_Supplied information_.
---+---
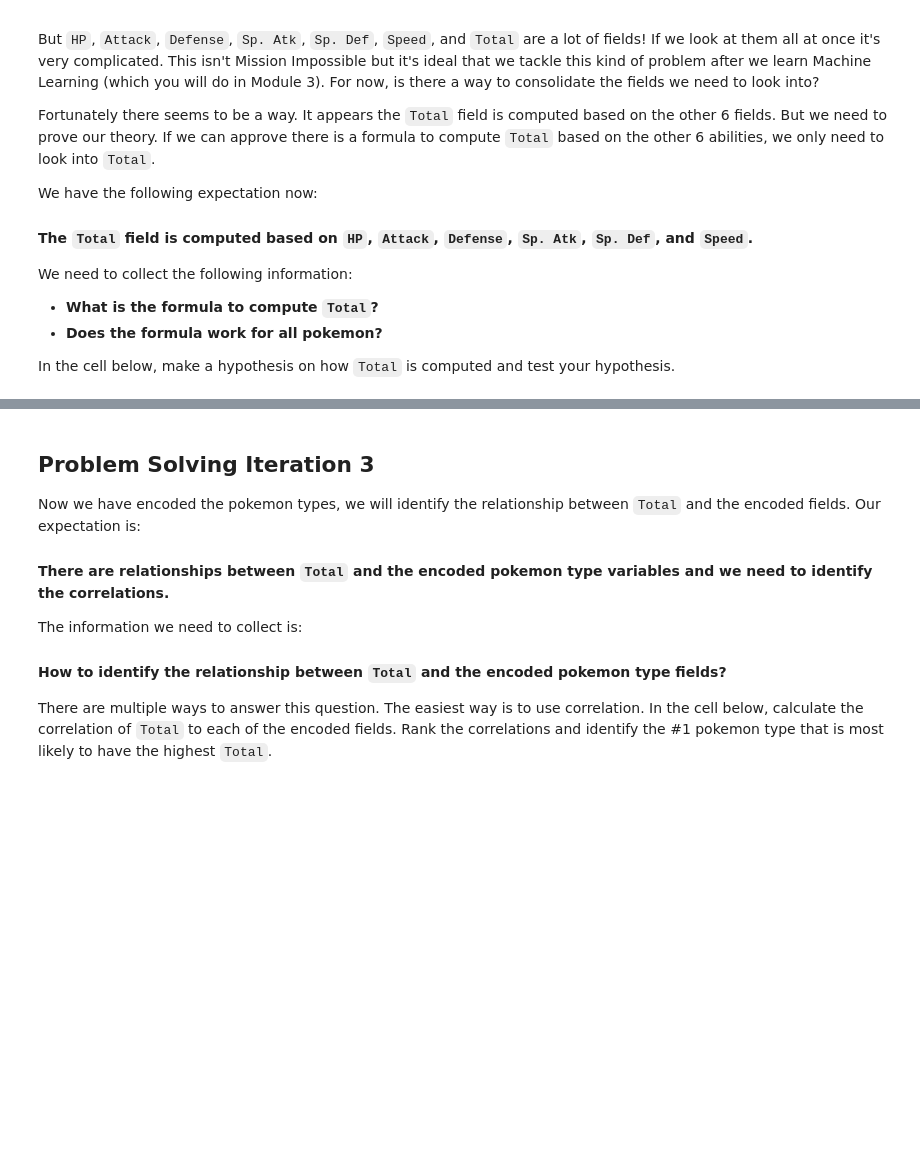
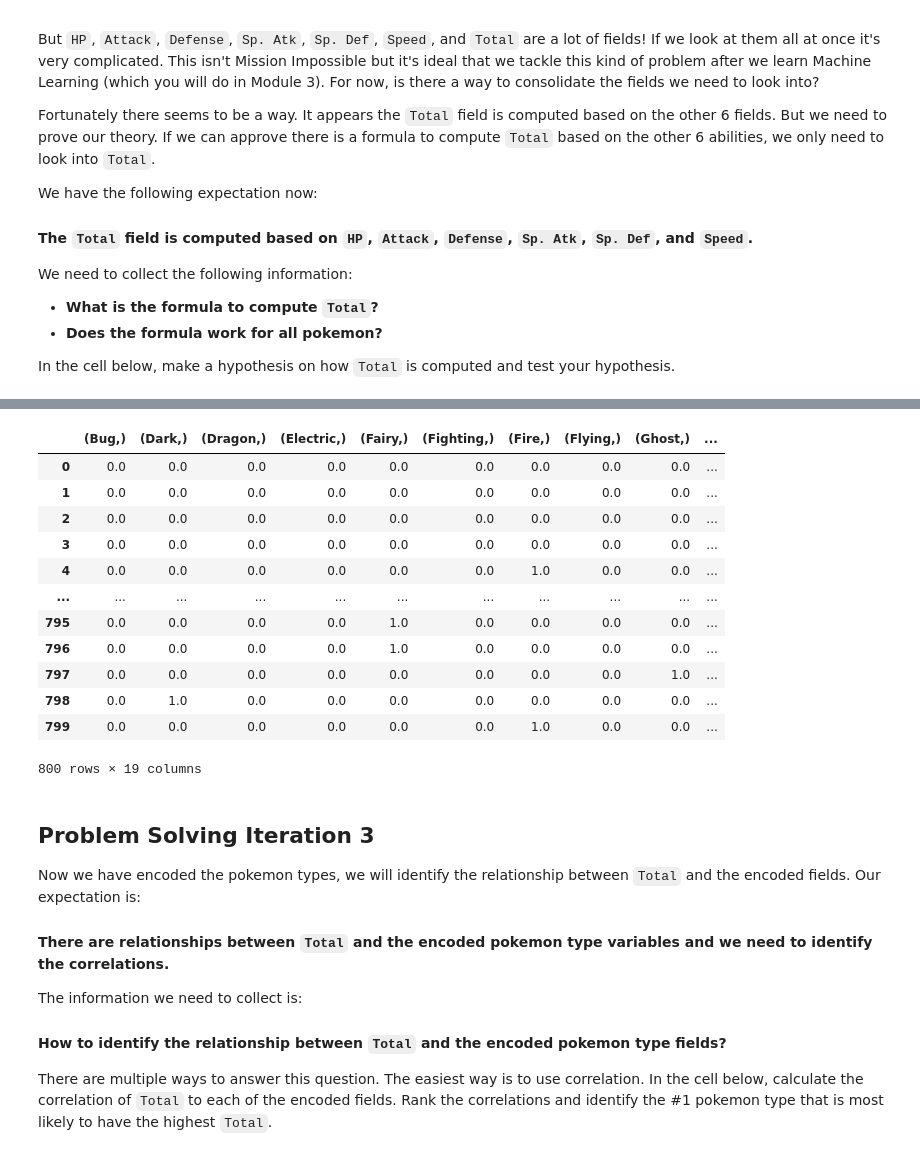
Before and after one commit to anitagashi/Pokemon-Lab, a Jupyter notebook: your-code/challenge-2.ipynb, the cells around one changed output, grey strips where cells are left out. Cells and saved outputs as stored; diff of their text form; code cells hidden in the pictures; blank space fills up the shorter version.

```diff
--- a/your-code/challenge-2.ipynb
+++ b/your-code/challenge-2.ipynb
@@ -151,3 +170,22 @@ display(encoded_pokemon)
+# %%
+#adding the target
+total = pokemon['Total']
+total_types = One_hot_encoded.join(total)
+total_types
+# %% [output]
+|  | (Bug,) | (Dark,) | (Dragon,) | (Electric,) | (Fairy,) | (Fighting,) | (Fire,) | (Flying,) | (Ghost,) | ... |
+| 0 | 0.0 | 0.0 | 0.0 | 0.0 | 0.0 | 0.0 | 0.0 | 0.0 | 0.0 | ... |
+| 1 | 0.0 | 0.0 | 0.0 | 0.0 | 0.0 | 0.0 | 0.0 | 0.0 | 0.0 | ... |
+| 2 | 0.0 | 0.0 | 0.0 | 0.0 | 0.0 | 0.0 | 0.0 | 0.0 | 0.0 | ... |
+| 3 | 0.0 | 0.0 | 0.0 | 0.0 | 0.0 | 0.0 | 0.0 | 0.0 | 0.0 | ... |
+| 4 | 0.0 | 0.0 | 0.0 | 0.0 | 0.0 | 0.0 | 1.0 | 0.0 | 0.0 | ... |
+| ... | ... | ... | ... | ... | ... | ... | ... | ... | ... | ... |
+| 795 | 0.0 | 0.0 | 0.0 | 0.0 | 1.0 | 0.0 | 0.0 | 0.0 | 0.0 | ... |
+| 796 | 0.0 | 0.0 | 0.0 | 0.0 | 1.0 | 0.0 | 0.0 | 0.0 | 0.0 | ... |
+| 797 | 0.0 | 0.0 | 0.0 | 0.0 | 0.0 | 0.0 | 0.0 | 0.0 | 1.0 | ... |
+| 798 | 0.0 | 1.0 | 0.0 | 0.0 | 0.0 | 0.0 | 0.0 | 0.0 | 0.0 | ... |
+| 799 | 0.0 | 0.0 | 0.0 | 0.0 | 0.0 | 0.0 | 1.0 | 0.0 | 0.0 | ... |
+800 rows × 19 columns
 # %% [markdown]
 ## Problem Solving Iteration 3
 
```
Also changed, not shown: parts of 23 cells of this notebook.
---+---
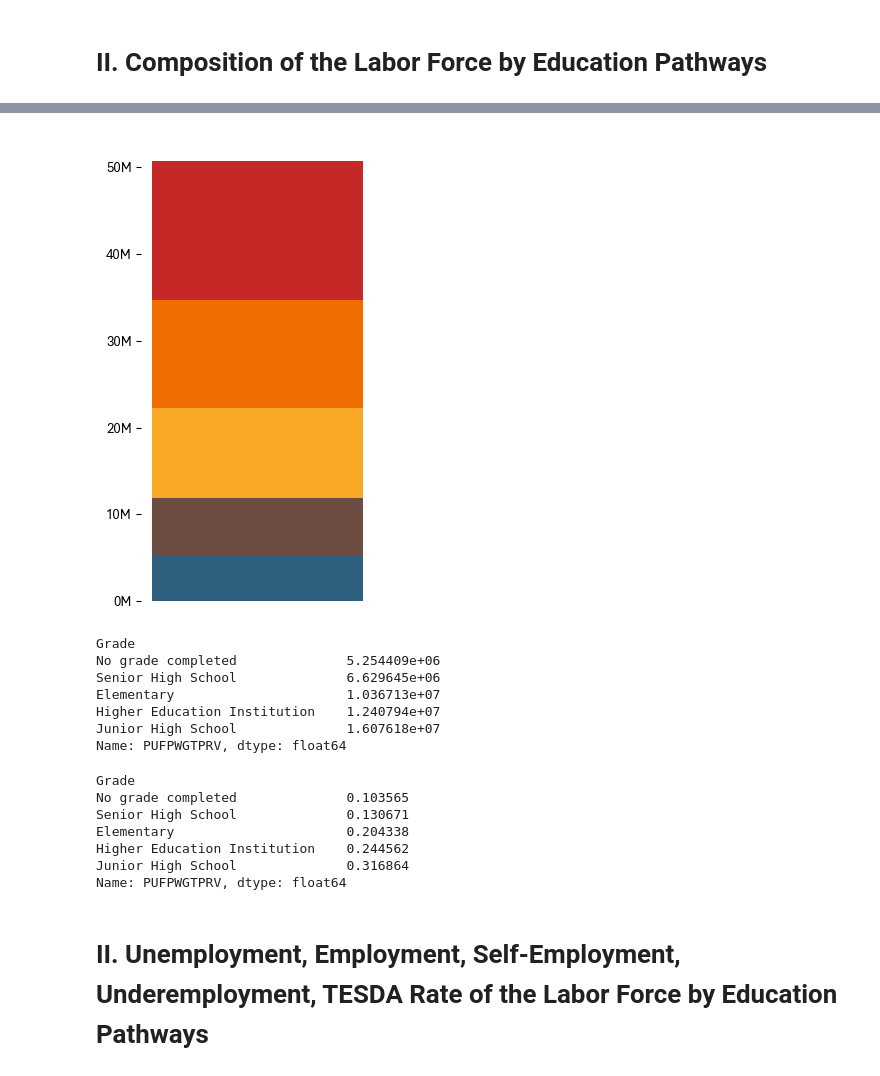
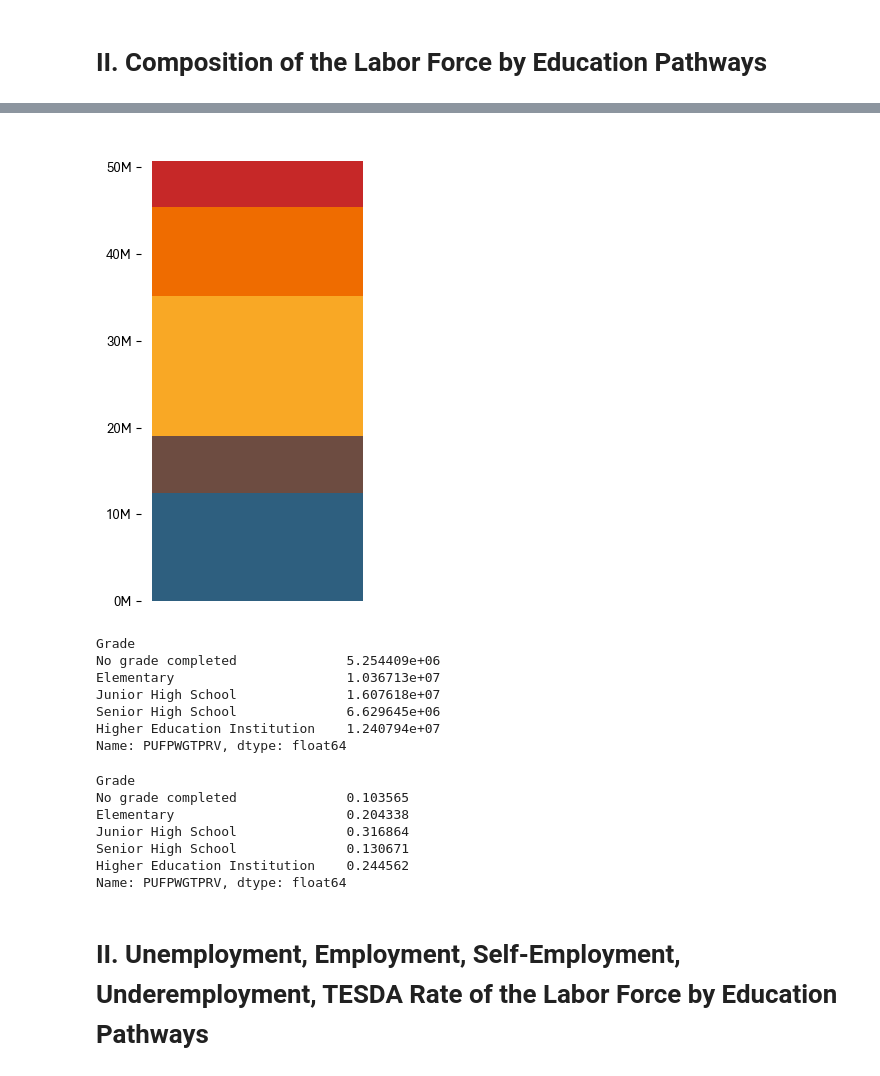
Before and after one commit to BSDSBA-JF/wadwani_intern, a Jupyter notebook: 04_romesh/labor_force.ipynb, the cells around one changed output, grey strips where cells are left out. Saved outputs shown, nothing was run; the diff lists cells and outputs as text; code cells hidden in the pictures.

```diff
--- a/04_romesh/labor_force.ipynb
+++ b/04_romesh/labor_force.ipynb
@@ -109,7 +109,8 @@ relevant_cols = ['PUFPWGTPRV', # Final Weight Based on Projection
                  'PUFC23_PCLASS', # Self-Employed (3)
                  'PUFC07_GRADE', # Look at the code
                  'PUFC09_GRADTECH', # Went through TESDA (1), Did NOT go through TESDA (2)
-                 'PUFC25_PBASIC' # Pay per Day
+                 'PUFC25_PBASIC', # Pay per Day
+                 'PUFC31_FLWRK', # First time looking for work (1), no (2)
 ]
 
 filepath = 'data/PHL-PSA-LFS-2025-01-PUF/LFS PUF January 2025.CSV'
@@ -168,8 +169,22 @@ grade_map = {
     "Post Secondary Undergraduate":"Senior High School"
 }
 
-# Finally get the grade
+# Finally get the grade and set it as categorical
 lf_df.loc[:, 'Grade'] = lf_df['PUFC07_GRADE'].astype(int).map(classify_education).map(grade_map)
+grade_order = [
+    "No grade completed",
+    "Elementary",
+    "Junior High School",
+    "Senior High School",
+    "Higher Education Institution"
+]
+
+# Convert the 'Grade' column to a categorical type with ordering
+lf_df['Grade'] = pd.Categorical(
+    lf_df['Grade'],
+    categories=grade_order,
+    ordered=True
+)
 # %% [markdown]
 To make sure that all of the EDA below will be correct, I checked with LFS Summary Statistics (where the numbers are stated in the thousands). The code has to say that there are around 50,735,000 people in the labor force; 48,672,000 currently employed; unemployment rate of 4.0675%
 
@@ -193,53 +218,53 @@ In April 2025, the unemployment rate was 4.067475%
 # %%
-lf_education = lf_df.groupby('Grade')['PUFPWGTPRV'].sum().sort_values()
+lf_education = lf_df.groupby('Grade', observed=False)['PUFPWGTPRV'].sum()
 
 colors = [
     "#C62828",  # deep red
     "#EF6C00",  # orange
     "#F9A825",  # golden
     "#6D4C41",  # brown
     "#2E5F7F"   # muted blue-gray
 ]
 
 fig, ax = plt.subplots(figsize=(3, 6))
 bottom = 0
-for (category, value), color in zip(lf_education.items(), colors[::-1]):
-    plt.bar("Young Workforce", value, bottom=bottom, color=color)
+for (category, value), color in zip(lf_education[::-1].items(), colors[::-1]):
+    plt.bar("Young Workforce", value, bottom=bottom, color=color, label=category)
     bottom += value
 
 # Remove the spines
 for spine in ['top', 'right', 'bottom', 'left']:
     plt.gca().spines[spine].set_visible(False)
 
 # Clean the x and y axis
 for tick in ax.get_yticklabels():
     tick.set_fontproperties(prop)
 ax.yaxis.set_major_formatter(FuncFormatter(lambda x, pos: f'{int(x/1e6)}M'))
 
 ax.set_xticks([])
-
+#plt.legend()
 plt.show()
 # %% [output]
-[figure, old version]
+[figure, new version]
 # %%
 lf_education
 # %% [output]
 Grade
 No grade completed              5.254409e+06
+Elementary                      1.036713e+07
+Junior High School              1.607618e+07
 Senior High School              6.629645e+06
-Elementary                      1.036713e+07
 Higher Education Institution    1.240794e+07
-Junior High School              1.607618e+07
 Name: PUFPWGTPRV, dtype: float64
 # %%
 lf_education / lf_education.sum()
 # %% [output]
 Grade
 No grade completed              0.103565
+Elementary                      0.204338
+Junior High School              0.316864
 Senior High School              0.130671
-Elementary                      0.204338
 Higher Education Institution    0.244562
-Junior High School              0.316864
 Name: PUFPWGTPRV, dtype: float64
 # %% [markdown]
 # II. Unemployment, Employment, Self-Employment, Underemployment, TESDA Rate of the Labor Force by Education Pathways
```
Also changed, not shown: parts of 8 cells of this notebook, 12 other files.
---+---
_Work to be completed_. Across all the records above, count the lines that contain "School" and reply with only the number.

_Output of the exercise_. 9